NOAA Research today announced $6 million in funding to get scientific and technological advances from the government and academia to NOAA’s National Weather Service (NWS) more rapidly, improving severe weather and water hazards forecasting.
Scientists at the Army Corps of Engineers, Environment Canada, and NOAA recently documented a record-setting surge in water levels on Lakes Superior and Michigan-Huron that began in January 2013, and has continued through November 2014. The United States and Canadian federal agencies expect water levels to stay near or above average on all of the Great Lakes over the next six months.
Deborah H. Lee, the chief of water management for the U.S. Army Corps of Engineers’ Great Lakes and Ohio River Division, has been named the new director of NOAA’s Great Lakes Environmental Research Laboratory (GLERL). Lee is slated to begin on December 1, 2014.
While people along our nation’s coast experience rising sea levels, residents along the Great Lakes – the Earth’s largest lake system – are adapting to the opposite problem: chronic low water levels and a receding shoreline.
In a perspective now running in Science magazine, Drew Gronewold, a hydrologist at NOAA’s Great Lakes Environmental Research Laboratory, says “the record low water levels in Lake Michigan-Huron in the winter of 2012 to 2013 raise important questions about the driving forces behind water level fluctuations and how water resource management planning decisions can be improved.”
The Office of Oceanic and Atmospheric Research (OAR) - or "NOAA Research" - provides the research foundation for understanding the complex systems that support our planet.
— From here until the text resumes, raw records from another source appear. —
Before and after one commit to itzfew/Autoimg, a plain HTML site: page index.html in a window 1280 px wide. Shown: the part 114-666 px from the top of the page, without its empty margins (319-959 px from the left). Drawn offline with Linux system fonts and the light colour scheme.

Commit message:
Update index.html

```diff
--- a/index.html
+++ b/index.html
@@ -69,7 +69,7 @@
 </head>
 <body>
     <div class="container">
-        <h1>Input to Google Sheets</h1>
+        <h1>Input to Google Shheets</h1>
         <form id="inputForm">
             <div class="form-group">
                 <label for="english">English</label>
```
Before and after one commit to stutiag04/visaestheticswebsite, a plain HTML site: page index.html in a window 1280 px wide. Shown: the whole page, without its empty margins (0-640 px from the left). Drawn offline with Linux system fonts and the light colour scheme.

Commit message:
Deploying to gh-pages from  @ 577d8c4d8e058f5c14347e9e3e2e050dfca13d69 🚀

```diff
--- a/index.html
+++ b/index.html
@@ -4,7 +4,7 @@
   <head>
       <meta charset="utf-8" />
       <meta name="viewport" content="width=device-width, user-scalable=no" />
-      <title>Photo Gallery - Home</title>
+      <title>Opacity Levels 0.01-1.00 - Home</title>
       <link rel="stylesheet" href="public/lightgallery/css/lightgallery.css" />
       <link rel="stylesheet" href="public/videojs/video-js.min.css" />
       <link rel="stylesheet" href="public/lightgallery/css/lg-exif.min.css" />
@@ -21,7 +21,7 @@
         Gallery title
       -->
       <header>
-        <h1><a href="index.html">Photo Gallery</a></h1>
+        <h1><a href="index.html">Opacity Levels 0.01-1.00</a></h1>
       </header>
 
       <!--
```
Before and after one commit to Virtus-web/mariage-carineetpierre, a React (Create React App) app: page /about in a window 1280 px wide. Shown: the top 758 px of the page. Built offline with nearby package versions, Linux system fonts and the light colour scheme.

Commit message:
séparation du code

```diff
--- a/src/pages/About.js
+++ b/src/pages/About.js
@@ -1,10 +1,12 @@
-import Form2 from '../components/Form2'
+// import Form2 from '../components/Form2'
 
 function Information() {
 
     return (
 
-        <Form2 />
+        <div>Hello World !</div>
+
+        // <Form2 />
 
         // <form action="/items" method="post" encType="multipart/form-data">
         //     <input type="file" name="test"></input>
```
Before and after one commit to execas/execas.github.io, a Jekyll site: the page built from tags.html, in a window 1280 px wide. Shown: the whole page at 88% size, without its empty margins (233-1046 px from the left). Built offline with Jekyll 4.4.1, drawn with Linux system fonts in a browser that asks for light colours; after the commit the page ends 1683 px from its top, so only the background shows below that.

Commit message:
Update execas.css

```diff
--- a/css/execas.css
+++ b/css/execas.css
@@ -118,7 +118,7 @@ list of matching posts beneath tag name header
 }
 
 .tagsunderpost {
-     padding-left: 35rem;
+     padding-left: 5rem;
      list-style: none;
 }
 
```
Working in partnership with other organizational units of the NOAA, a bureau of the Department of Commerce, NOAA Research enables better forecasts, earlier warnings for natural disasters, and a greater understanding of the Earth. Our role is to provide unbiased science to better manage the environment, nationally, and globally.